Cyber-physical systems are the next step in machine automation. Most are familiar with physical actions being triggered by electronic signals, and this action may be a single simple solenoid or actuator on a machine.
Cyber-physical systems represent the full integration of mechanical and electronic action. The mechanical elements of equipment, software, and electronics are intertwined so that these systems can be managed as a single unit instead of simply being connected. They’re controlled by algorithms that work across all three system elements.
AI is an advanced type of computing that moves computers from calculating and organizing to mimicking human intelligence. These systems can undertake problem-solving, perform tasks, and improve performance based on collected data.
IIoT is the collection of devices, sensors, edge computing, and other control systems that connect machines and equipment to a cloud-based analytics engine. This provides actionable insights that enable process improvement and optimization, higher quality, and in some industries, the reality of "lights-out" manufacturing.
All these technologies enhance operations and optimize processes. However, a smart manufacturing platform is the most flexible and accessible Industry 4.0 technology that both large and small companies can acquire.
A smart manufacturing platform can include many Industry 4.0 technologies like powerful analytics, cloud computing, advanced machine learning algorithms, and AI. It can connect to IIoT-enabled equipment to manage a connected factory and power and manage cyber-physical systems in a smart factory.
Such a solution caters to manufacturers of all sizes. Large companies using smart manufacturing software benefit from massive data to optimize their processes and control cost and quality. SMBs can pick the low-hanging fruit and tackle their most pressing process issues first as they conduct a more incremental approach.
Smart manufacturing doesn't have to be a huge, expensive undertaking. For example, with the Plex Smart Manufacturing Platform your entry point can be almost anywhere. The platform is modular, and companies can apply a range of capabilities to address their most pressing issues first.
This flexibility means companies have more accessible and faster onramps at cost-effective entry points. A smaller company may want to pursue only production monitoring, while a larger enterprise may look to massive data streams to optimize all processes through a manufacturing execution system (MES).

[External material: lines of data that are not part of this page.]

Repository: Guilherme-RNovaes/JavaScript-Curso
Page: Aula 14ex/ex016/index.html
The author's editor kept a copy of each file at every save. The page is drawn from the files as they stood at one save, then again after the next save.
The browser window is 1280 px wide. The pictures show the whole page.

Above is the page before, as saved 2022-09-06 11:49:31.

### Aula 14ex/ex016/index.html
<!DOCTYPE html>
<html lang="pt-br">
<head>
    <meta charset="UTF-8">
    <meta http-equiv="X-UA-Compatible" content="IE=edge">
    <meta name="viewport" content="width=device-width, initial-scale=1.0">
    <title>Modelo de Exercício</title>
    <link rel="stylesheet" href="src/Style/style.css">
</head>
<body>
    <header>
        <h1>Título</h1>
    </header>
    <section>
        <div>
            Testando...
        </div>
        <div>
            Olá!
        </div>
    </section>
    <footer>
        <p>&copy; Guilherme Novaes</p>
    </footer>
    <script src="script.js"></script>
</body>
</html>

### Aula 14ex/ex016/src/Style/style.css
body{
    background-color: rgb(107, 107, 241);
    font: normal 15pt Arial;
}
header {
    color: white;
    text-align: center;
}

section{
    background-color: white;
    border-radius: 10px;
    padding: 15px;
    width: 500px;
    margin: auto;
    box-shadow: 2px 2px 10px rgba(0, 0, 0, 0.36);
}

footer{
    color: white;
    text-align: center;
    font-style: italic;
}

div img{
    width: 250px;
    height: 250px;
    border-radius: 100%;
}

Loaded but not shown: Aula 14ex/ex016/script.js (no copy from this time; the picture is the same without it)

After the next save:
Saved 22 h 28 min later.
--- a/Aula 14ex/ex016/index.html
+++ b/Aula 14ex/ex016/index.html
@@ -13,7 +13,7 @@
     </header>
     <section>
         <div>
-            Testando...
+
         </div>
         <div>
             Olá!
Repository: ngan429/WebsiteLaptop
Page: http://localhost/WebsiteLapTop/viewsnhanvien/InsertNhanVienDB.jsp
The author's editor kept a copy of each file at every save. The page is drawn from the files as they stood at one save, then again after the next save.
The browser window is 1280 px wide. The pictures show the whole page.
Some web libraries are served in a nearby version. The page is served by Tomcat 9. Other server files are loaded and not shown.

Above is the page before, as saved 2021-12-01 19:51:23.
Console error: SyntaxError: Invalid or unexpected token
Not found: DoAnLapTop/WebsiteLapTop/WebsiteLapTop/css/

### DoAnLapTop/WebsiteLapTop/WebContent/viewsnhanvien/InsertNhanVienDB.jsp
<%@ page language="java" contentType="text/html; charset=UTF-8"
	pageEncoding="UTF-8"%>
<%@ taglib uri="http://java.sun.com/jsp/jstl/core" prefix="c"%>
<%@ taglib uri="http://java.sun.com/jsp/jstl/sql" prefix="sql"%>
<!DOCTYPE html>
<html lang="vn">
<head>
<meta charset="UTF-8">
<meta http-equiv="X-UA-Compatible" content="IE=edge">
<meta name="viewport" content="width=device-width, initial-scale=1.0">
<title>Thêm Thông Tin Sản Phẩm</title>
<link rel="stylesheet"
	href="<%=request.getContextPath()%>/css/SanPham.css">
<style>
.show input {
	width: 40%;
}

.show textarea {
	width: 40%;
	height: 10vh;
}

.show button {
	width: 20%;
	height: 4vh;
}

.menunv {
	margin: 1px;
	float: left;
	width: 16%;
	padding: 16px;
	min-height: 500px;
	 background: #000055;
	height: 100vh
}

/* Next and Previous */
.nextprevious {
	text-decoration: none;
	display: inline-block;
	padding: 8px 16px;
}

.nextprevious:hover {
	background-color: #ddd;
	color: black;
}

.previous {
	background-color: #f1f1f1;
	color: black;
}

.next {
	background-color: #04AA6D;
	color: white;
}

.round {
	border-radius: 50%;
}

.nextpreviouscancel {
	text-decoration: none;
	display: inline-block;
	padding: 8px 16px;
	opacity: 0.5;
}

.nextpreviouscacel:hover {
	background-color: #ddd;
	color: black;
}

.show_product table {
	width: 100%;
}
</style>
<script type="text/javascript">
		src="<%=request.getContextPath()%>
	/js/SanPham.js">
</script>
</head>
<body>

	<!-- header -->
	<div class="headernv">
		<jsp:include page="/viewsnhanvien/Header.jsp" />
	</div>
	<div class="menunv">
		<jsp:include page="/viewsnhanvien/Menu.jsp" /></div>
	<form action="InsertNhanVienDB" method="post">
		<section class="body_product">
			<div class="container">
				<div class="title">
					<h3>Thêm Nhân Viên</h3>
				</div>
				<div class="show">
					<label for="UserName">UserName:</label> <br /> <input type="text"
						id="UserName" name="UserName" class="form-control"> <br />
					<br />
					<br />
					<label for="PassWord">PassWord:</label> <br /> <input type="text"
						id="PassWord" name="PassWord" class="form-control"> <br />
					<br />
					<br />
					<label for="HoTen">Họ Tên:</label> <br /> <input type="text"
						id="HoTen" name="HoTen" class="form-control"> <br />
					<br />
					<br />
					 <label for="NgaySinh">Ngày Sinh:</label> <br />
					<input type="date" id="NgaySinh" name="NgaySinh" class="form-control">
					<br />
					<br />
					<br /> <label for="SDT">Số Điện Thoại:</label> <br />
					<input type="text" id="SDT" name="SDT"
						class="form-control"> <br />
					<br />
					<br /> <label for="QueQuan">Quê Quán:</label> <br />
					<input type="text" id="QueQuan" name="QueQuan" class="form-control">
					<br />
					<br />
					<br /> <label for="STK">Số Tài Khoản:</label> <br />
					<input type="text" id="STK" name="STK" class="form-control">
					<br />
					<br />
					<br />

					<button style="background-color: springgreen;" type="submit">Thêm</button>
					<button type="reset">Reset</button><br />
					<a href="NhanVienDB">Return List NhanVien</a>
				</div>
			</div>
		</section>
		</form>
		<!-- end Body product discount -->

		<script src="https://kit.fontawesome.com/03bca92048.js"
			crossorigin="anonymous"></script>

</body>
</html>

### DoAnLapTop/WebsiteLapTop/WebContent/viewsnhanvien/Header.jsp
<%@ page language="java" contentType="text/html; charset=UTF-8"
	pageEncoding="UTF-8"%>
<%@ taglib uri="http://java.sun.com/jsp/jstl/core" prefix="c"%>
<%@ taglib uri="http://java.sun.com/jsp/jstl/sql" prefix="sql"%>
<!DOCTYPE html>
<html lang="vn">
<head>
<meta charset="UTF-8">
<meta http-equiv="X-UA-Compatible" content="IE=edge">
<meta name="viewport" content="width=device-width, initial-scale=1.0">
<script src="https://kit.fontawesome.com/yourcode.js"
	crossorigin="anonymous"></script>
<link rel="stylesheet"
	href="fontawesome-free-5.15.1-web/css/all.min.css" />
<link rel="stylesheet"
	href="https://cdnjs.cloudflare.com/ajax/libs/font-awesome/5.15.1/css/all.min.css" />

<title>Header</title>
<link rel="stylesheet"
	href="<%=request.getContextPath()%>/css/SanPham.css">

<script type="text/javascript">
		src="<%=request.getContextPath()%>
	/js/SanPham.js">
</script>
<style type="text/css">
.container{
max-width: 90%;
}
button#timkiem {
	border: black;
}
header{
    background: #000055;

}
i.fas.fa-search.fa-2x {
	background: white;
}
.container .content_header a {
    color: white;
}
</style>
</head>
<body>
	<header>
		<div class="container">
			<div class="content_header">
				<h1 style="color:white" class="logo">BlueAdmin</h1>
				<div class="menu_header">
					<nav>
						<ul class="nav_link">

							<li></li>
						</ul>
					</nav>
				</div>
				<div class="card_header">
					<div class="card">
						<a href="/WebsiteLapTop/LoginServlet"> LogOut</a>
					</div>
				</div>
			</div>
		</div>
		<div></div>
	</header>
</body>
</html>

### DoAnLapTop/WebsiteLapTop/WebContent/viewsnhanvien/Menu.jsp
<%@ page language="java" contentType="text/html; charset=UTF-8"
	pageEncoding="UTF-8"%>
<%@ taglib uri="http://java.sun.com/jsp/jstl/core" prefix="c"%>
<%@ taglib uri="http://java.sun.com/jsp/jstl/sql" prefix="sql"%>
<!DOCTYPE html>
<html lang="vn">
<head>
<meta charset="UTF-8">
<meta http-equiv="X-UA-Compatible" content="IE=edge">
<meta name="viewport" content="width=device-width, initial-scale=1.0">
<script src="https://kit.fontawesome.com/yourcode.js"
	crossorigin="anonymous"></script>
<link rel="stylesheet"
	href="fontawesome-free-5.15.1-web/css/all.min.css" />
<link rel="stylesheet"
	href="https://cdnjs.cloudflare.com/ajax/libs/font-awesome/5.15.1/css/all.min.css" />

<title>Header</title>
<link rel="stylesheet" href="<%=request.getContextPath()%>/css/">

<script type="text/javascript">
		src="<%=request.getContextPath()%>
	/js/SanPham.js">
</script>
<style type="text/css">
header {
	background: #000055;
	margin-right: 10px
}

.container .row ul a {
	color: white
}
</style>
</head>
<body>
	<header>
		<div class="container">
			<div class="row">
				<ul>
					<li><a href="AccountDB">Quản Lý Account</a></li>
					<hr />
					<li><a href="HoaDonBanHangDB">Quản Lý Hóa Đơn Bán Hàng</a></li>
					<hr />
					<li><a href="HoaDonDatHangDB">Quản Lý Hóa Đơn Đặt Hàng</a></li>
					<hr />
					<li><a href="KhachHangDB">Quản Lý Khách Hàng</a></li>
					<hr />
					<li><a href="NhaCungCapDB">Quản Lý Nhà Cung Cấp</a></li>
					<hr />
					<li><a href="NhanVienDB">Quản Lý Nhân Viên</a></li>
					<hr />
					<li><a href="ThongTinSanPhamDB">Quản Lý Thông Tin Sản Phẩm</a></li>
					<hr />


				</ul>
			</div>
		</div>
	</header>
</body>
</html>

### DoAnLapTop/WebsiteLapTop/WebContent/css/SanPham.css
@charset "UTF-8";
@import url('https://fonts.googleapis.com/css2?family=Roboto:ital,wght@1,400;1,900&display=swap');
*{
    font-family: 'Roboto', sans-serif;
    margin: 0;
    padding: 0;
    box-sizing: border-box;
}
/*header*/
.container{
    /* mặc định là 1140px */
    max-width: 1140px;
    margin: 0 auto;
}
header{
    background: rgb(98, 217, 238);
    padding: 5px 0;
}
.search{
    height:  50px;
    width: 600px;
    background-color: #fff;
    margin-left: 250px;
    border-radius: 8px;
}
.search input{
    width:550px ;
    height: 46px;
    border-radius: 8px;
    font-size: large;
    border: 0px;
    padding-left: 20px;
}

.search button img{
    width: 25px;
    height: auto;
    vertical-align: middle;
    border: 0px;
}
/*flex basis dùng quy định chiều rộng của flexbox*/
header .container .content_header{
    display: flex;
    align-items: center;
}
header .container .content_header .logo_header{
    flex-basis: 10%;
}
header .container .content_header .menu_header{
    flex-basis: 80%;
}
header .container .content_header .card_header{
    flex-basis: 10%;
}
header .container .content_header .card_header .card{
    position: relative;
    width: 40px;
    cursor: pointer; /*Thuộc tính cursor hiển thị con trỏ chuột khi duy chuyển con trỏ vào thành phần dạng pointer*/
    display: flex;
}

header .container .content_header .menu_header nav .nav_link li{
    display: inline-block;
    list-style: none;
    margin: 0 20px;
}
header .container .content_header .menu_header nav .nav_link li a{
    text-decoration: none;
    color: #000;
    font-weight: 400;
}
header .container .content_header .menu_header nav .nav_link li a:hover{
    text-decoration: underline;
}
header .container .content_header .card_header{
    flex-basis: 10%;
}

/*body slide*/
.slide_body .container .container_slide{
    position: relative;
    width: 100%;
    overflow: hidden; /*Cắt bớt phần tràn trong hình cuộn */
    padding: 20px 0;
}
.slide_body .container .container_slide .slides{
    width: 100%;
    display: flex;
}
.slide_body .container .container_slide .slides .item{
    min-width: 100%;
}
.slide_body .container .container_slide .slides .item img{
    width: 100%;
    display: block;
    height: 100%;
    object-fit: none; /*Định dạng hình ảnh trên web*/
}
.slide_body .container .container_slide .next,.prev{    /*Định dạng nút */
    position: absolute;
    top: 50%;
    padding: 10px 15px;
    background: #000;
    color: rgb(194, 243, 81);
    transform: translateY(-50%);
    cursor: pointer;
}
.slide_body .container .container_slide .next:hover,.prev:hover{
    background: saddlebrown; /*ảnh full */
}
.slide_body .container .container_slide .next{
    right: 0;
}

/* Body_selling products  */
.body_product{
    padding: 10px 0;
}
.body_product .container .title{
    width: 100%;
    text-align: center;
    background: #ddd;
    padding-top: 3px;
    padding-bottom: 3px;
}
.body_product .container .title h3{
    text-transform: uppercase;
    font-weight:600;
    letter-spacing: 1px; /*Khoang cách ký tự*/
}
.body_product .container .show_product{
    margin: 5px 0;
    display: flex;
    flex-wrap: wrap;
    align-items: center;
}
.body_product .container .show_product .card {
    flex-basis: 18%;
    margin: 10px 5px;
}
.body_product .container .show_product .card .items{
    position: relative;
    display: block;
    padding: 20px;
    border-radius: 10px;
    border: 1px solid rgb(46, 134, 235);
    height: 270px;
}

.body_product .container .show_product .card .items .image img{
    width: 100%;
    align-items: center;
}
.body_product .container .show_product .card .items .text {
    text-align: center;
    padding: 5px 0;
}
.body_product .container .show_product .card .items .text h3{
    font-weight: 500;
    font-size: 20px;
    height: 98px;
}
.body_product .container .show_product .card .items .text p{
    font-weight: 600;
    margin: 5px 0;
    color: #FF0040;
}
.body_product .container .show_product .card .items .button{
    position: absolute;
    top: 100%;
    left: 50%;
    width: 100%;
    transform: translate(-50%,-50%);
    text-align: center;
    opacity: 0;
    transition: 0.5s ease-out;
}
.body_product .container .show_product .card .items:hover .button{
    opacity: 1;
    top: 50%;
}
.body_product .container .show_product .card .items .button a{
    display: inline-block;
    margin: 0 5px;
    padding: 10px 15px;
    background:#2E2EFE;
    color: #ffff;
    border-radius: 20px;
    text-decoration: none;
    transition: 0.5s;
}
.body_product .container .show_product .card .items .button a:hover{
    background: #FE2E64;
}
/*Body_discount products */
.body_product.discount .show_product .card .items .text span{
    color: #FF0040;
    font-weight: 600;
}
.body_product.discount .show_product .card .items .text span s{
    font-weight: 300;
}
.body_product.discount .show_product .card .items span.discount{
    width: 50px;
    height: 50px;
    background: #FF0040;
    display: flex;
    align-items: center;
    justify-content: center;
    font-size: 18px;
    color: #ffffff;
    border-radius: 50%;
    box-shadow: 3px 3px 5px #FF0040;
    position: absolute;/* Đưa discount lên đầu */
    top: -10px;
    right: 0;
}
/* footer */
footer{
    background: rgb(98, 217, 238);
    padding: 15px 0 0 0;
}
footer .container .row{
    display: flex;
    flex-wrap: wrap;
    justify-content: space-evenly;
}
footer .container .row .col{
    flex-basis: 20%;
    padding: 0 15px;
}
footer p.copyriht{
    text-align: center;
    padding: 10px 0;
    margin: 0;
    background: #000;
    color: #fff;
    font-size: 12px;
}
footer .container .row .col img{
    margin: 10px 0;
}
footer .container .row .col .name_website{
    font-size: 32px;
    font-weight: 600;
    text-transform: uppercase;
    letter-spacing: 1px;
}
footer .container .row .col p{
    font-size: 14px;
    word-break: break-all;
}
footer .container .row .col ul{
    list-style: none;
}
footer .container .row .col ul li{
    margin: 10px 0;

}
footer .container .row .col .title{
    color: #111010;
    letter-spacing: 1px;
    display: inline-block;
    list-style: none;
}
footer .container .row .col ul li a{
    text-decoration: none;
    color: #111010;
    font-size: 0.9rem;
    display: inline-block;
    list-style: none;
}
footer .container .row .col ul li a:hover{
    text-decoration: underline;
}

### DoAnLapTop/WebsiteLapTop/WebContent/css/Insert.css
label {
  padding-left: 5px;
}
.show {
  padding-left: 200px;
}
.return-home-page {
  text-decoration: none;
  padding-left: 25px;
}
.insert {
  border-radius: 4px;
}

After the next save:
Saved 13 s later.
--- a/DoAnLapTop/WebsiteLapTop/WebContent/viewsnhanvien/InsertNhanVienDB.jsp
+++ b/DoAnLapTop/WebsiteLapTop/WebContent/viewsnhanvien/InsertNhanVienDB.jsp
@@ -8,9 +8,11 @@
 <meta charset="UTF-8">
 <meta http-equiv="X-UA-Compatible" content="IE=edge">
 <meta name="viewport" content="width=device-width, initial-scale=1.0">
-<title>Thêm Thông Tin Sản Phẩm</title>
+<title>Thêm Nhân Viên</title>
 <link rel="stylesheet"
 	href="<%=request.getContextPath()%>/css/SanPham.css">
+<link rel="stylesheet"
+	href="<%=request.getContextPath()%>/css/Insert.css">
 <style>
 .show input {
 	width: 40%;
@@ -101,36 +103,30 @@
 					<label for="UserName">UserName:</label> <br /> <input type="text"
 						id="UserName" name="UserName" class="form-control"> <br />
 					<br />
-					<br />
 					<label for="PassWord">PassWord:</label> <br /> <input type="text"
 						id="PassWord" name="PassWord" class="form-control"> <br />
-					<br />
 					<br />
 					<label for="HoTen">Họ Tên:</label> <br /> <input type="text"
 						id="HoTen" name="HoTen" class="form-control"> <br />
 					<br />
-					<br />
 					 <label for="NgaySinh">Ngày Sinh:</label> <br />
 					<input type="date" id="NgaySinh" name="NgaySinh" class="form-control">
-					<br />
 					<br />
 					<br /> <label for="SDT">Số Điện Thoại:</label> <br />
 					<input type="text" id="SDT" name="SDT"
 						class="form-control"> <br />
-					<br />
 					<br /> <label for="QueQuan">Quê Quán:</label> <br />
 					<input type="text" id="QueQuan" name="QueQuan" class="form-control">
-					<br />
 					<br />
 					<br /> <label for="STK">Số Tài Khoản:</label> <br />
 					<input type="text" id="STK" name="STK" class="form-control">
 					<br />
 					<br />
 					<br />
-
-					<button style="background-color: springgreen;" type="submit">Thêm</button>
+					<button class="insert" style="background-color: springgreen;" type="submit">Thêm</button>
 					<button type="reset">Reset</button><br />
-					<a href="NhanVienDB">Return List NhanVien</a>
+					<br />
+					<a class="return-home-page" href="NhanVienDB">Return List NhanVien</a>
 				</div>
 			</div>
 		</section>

As a decision maker, the choice to deploy Industry 4.0 technologies may be all-in or incremental. But with available platforms, it should never be to take a pass and stand still and wait. Whether you go big or go small, the time to get going is right now.
Dig deeper and plan your IIoT strategy with help from The Beginners Guide to IIoT.